Generally, there are two reasons people criticize the multiplier method. One criticism is focused on the argument of arbitrary multipliers, meaning that due to the fact that different attorneys use different multipliers, the results are often inconsistent. For example, one attorney may triple the special damages, while another might apply a multiplier of six, opening up a wide gap of variance between the two estimated sums. Additionally, the multiplier method can produce misleading results. For example, a drummer who injures their wrists in a car accident might have lower medical bills than an administrative assistant with a wrist injury that requires expensive surgery. However, the administrative assistant would likely be able to return to work after recovering from the surgery, while the drummer may suffer from severe emotional and psychological distress because they can no longer make a living playing music.
By simply looking at the cost of medical bills, the multiplier method can fail to account for more long-term costs and immaterial damage that will affect someone for the rest of their life.
What is the damage formula, and how does it work?
When negotiating a claim, the at-fault party’s insurance adjuster will determine the sum of all medical expenses resulting from the accident, which are known as medical special damages, or special damages. To determine the settlement offer amount for pain and suffering, emotional damages, and permanent disabilities (general damages), the adjuster will multiply the amount of special damages by roughly one and a half to three in situations where the injuries are minor. When the injuries are more severe and painful, the adjuster will multiply the amount by five or more in addition to lost income. In most settlements, that total becomes the starting point for negotiations.

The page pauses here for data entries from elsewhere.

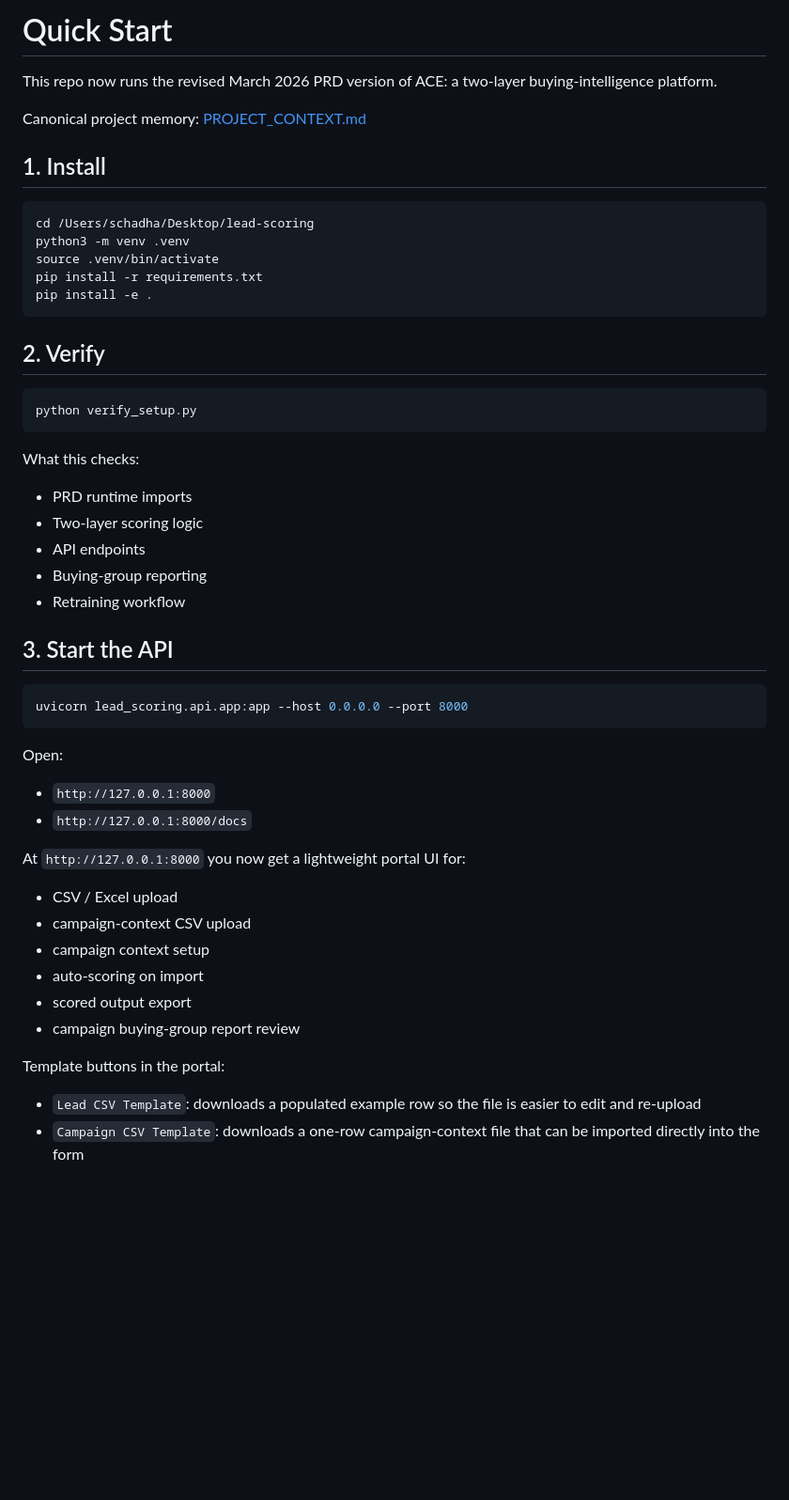
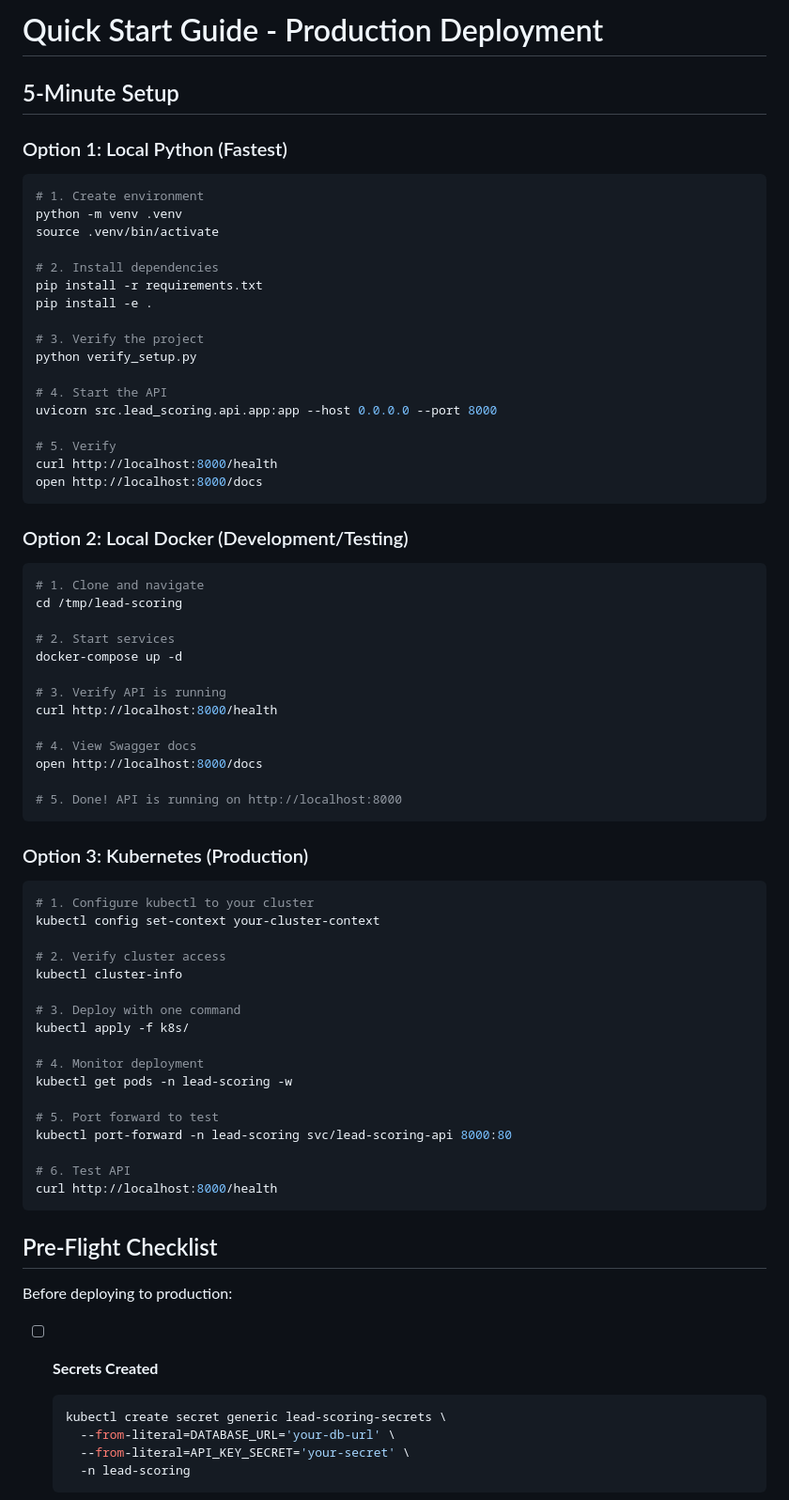
Before and after one commit to airesumematcher/lead-scoring, a Markdown page: QUICK_START.md, the part around one of its changes. Shown at 94% size. Rendered like a GitHub page; blank space fills up the shorter version.

````diff
--- a/QUICK_START.md
+++ b/QUICK_START.md
@@ -1,51 +1,78 @@
-# Quick Start
+# Quick Start Guide - Production Deployment
 
-This repo now runs the revised March 2026 PRD version of ACE: a two-layer buying-intelligence platform.
+## 5-Minute Setup
 
-Canonical project memory: [PROJECT_CONTEXT.md](PROJECT_CONTEXT.md)
-
-## 1. Install
+### Option 1: Local Python (Fastest)
 
 ```bash
-cd /Users/schadha/Desktop/lead-scoring
-python3 -m venv .venv
+# 1. Create environment
+python -m venv .venv
 source .venv/bin/activate
+
+# 2. Install dependencies
 pip install -r requirements.txt
 pip install -e .
+
+# 3. Verify the project
+python verify_setup.py
+
+# 4. Start the API
+uvicorn src.lead_scoring.api.app:app --host 0.0.0.0 --port 8000
+
+# 5. Verify
+curl http://localhost:8000/health
+open http://localhost:8000/docs
 ```
 
-## 2. Verify
+### Option 2: Local Docker (Development/Testing)
 
 ```bash
-python verify_setup.py
+# 1. Clone and navigate
+cd /tmp/lead-scoring
+
+# 2. Start services
+docker-compose up -d
+
+# 3. Verify API is running
+curl http://localhost:8000/health
+
+# 4. View Swagger docs
+open http://localhost:8000/docs
+
+# 5. Done! API is running on http://localhost:8000
 ```
 
-What this checks:
-- PRD runtime imports
-- Two-layer scoring logic
-- API endpoints
-- Buying-group reporting
-- Retraining workflow
-
-## 3. Start the API
+### Option 3: Kubernetes (Production)
 
 ```bash
-uvicorn lead_scoring.api.app:app --host 0.0.0.0 --port 8000
+# 1. Configure kubectl to your cluster
+kubectl config set-context your-cluster-context
+
+# 2. Verify cluster access
+kubectl cluster-info
+
+# 3. Deploy with one command
+kubectl apply -f k8s/
+
+# 4. Monitor deployment
+kubectl get pods -n lead-scoring -w
+
+# 5. Port forward to test
+kubectl port-forward -n lead-scoring svc/lead-scoring-api 8000:80
+
+# 6. Test API
+curl http://localhost:8000/health
 ```
 
-Open:
-- `http://127.0.0.1:8000`
-- `http://127.0.0.1:8000/docs`
+## Pre-Flight Checklist
 
-At `http://127.0.0.1:8000` you now get a lightweight portal UI for:
-- CSV / Excel upload
-- campaign-context CSV upload
-- campaign context setup
-- auto-scoring on import
-- scored output export
-- campaign buying-group report review
+Before deploying to production:
 
-Template buttons in the portal:
-- `Lead CSV Template`: downloads a populated example row so the file is easier to edit and re-upload
-- `Campaign CSV Template`: downloads a one-row campaign-context file that can be imported directly into the form
+- [ ] **Secrets Created**
+  ```bash
+  kubectl create secret generic lead-scoring-secrets \
+    --from-literal=DATABASE_URL='your-db-url' \
+    --from-literal=API_KEY_SECRET='your-secret' \
+    -n lead-scoring
+  ```
 
````
Also changed, not shown: other parts of QUICK_START.md (+257 -122 lines).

Once the starting point for negotiations is established, additional facts about the accident and the injuries it caused will be revealed that will change the settlement amount. Since the multiplier can range from one and a half to five, there is a wide value range that can result from the damage formula.
How accurate are car accident settlement calculators?
As discussed above, any method used to calculate a settlement amount is imprecise because it requires far more information to determine an accurate estimate than car accident settlement calculators are capable of collecting. In addition, similar to criticisms about the arbitrary nature of the multiplier method, there is some distrust regarding car accident settlement calculators due to there being no common system in place to ensure that the amount estimated by one calculator will be anywhere close to the amount generated by a different one.
Ultimately, the accuracy of a car accident settlement calculator depends upon the information it allows you to provide, the information the calculator uses to estimate different kinds of damage, and its relative ability, or lack thereof, to take into account the many particulars associated with your case. So while it is not wise to take the amount generated by a calculator as a reliable source, they do help give you a ballpark figure from which you can narrow down to find a more accurate estimate.
What is the per diem method?
Another method some personal injury attorneys and insurers use to calculate pain and suffering damages is the per diem, or daily rate, method. Simply put, the per diem method involves generating a monetary amount that you receive every day or week that you suffer from your injuries after an accident.
Why hire a lawyer to determine what a car accident is worth?
As we covered in our section on the benefits of hiring a personal injury lawyer, such attorneys are specifically trained to calculate the maximum value of your claim using their professional experience and knowledge. Simply put, when hiring a car accident attorney, you are taking a great deal of the guesswork out of figuring out how much your claim is worth.